When you create a table and you realize that you made a mistake, or the requirements of the application changed, then you can drop the table and create it again. But this is not a convenient option if the table is already filled with data, or if the table is referenced by other database objects (for instance a foreign key constraint). Therefore PostgreSQL provides a family of commands to make modifications on existing tables.
Change default values,
All these actions are performed using the ALTER TABLE command.
To add a column, use this command:
ALTER TABLE products ADD COLUMN description text;
The new column will initially be filled with null values in the existing rows of the table.
You can also define a constraint on the column at the same time, using the usual syntax:
ALTER TABLE products ADD COLUMN description text CHECK (description <> '');
A new column cannot have a not-null constraint since the column initially has to contain null values. But you can add a not-null constraint later. Also, you cannot define a default value on a new column. According to the SQL standard, this would have to fill the new columns in the existing rows with the default value, which is not implemented yet. But you can adjust the column default later on.
To remove a column, use this command:
ALTER TABLE products DROP COLUMN description;
To add a constraint, the table constraint syntax is used. For example:
ALTER TABLE products ADD CHECK (name <> ''); ALTER TABLE products ADD CONSTRAINT some_name UNIQUE (product_no); ALTER TABLE products ADD FOREIGN KEY (product_group_id) REFERENCES product_groups;
To add a not-null constraint, which cannot be written as a table constraint, use this syntax:
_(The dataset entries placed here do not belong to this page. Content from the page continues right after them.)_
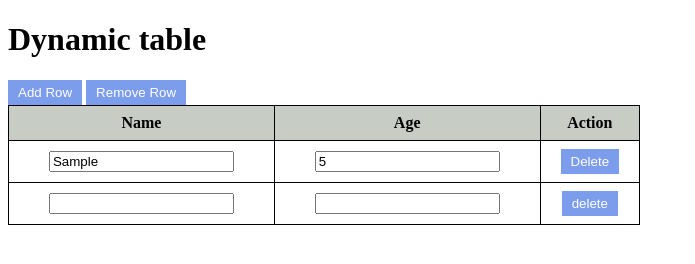
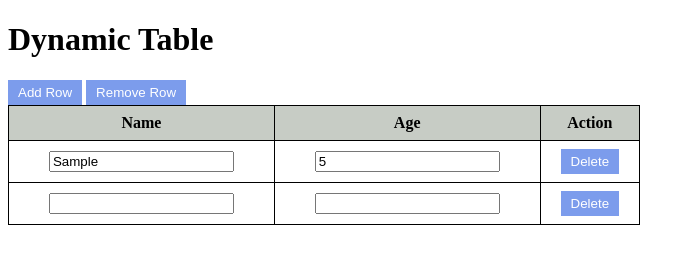
Before and after one commit to Royanw/exp4a.github.io, a plain HTML site: page index.html in a window 1280 px wide. Both pictures are taken after typing "Sample", "5" into the empty fields and a click on the button "Add Row". Shown: the full height of the page, 0-695 px from the left. Drawn offline with Linux system fonts and the light colour scheme.

Commit message:
Update index.html

```diff
--- a/index.html
+++ b/index.html
@@ -1,8 +1,7 @@
 <!DOCTYPE html>
-<html lang="en">
 <html>
     <head>
-        <title>Dynamic table</title>
+        <title>Dynamic Table</title>
         <style>
             table{
                 border-collapse:collapse;
@@ -30,21 +29,23 @@
         </style>
     </head>
     <body>
-    <h1>Dynamic table</h1>
+        <h1>Dynamic Table</h1>
         <button onclick="addRow()">Add Row</button>
         <button onclick="removeRow()">Remove Row</button>
-    <table id ="dynamic-table">
+        <table id="dynamic-table">
             <thead>
+                <tr>
                     <th>Name</th>
                     <th>Age</th>
                     <th>Action</th>
                 </tr>
+
             </thead>
-    </tbody>
-    <!--Initial row-->
+            <tbody>
+                <!---Initial row-->
                 <tr>
-        <td><input type="text" name="name[]"/></td>
-        <td><input type="number" name="age[]"/></td>
+                    <td><input type="text" name="name[]" /></td>
+                    <td><input type="number" name="age[]" /></td>
                     <td><button onclick="deleteRow(this)">Delete</button></td>
                 </tr>
             </tbody>
@@ -52,14 +53,15 @@
         <script>
             function addRow(){
                 var table = document.getElementById("dynamic-table").getElementsByTagName('tbody')[0];
-         var newRow =table.insertRow(table.rows.length);
-         var nameCell= newRow.insertCell(0);
+                var newRow = table.insertRow(table.rows.length);
+                var nameCell = newRow.insertCell(0);
                 var ageCell = newRow.insertCell(1);
                 var actionCell = newRow.insertCell(2);
 
-         nameCell.innerHTML= '<input type="text" name="name[]" />';
-         ageCell.innerHTML= '<input type="number" name="age[]" />';
-         actionCell.innerHTML = '<button onclick ="deleteRow(this)">delete</button>';
+                nameCell.innerHTML = '<input type="text" name="name[]" />';
+                ageCell.innerHTML = '<input type="number" name="age[]" />';
+                actionCell.innerHTML = '<button onclick = "deleteRow(this)"> Delete </button>';
+
             }
             function deleteRow(button){
                 var row = button.parentNode.parentNode;
@@ -67,8 +69,8 @@
             }
             function removeRow(){
                 var table = document.getElementById("dynamic-table").getElementsByTagName('tbody')[0];
-        if(table.roes.lenght >1){
-            table.deleteRow(table.rows.length -1);
+                if(table.rows.length > 1){
+                    table.deleteRow(table.rows.length - 1);
                 }
             }
         </script>
```
Lines whose indentation alone changed are shown as unchanged.
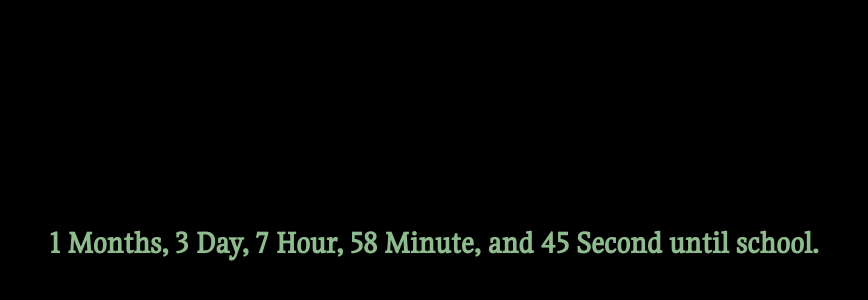
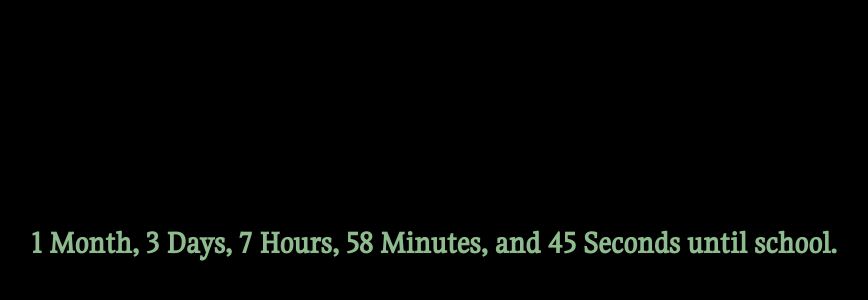
Before and after one commit to TwoSevens/school_countdown, a React (Vite) app: page / in a window 1280 px wide. Shown: the part 92-392 px from the top of the page, without its empty margins (206-1074 px from the left). Built offline with nearby package versions, Linux system fonts and the light colour scheme.

Commit message:
Update App.tsx

```diff
--- a/src/App.tsx
+++ b/src/App.tsx
@@ -23,11 +23,11 @@ function App() {
       <>
         <div>
           <h1>
-            {countdown.months()} Month{countdown.months() === 1 && "s"},{" "}
-            {countdown.days()} Day{countdown.days() === 1 && "s"},{" "}
-            {countdown.hours()} Hour{countdown.hours() === 1 && "s"},{" "}
-            {countdown.minutes()} Minute{countdown.minutes() === 1 && "s"}, and{" "}
-            {countdown.seconds()} Second{countdown.seconds() === 1 && "s"} until
+            {countdown.months()} Month{countdown.months() != 1 && "s"},{" "}
+            {countdown.days()} Day{countdown.days() != 1 && "s"},{" "}
+            {countdown.hours()} Hour{countdown.hours() != 1 && "s"},{" "}
+            {countdown.minutes()} Minute{countdown.minutes() != 1 && "s"}, and{" "}
+            {countdown.seconds()} Second{countdown.seconds() != 1 && "s"} until
             school.
           </h1>
         </div>
```
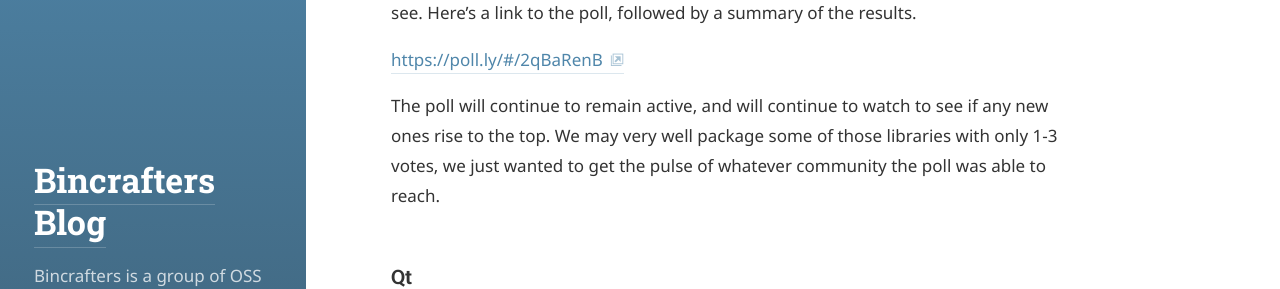
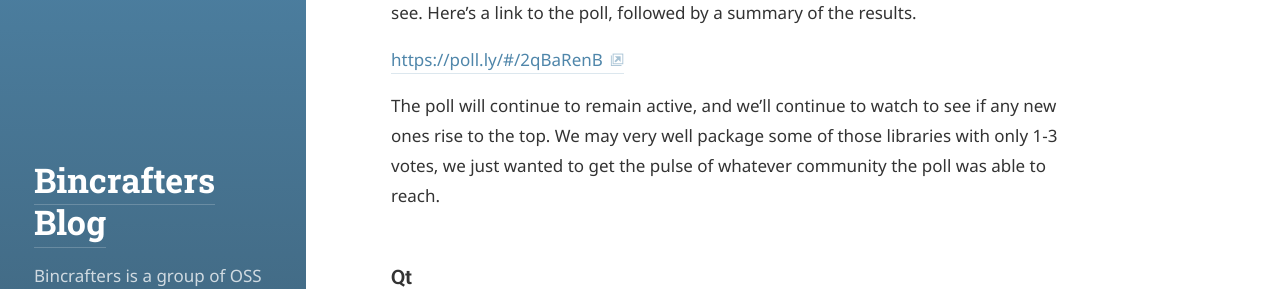
Before and after one commit to bincrafters/bincrafters.github.io, a Jekyll site: the page built from _posts/2017-11-06-Bincrafters-Status-Update.md, in a window 1280 px wide and 900 px high, scrolled down 321 px. Shown: the part 166-455 px from the top of the window. Built offline with Jekyll 4.4.1, drawn with Linux system fonts in a browser that asks for light colours; some web fonts are replaced.

Commit message:
fix typeo

```diff
--- a/_posts/2017-11-06-Bincrafters-Status-Update.md
+++ b/_posts/2017-11-06-Bincrafters-Status-Update.md
@@ -13,7 +13,7 @@ Recently, we posted an open poll on [Pollly](https://poll.ly/), asking what pack
 
 [https://poll.ly/#/2qBaRenB](https://poll.ly/#/2qBaRenB)
 
-The poll will continue to remain active, and will continue to watch to see if any new ones rise to the top.  We may very well package some of those libraries with only 1-3 votes, we just wanted to get the pulse of whatever community the poll was able to reach.
+The poll will continue to remain active, and we'll continue to watch to see if any new ones rise to the top.  We may very well package some of those libraries with only 1-3 votes, we just wanted to get the pulse of whatever community the poll was able to reach.
 ### Qt
 Qt was at the top of the list, which is unlikely to surprise anyone.  For those interested, we WILL be packaging Qt, and we will be attempting to modularize everything just as we did with Boost.
 
```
ALTER TABLE products ALTER COLUMN product_no SET NOT NULL;
The constraint will be checked immediately, so the table data must satisfy the constraint before it can be added.
To remove a constraint you need to know its name. If you gave it a name then that's easy. Otherwise the system assigned a generated name, which you need to find out. The psql command \d tablename can be helpful here; other interfaces might also provide a way to inspect table details. Then the command is:
ALTER TABLE products DROP CONSTRAINT some_name;
(If you are dealing with a generated constraint name like $2, don't forget that you'll need to double-quote it to make it a valid identifier.)
This works the same for all constraint types except not-null constraints. To drop a not null constraint use
ALTER TABLE products ALTER COLUMN product_no DROP NOT NULL;
(Recall that not-null constraints do not have names.)
To set a new default for a column, use a command like this:
ALTER TABLE products ALTER COLUMN price SET DEFAULT 7.77;
To remove any default value, use
ALTER TABLE products ALTER COLUMN price DROP DEFAULT;
This is equivalent to setting the default to null, at least in PostgreSQL. As a consequence, it is not an error to drop a default where one hadn't been defined, because the default is implicitly the null value.
To rename a column:
ALTER TABLE products RENAME COLUMN product_no TO product_number;
To rename a table:
ALTER TABLE products RENAME TO items;
Note that pg does not support changing the type of a column. Instead, use something like the code below to change, say, a varchar(32) into varchar(64) (assuming the collumn is called abc):
ALTER TABLE mytable ADD COLUMN abc_new varchar(64);
UPDATE mytable SET abc_new = abc;
ALTER TABLE mytable RENAME abc TO abc_old;
ALTER TABLE mytable RENAME abc_new TO abc;
If you're chaning the type of the column radically, you need to do more fancy type casting, but that's the theory.
Here is other way to doit.
ALTER TABLE mytable ADD COLUMN column_new varchar(100);
UPDATE mytable SET column_new = column;
ALTER TABLE mytable DROP COLUMN column;
ALTER TABLE mytable RENAME column_new TO column;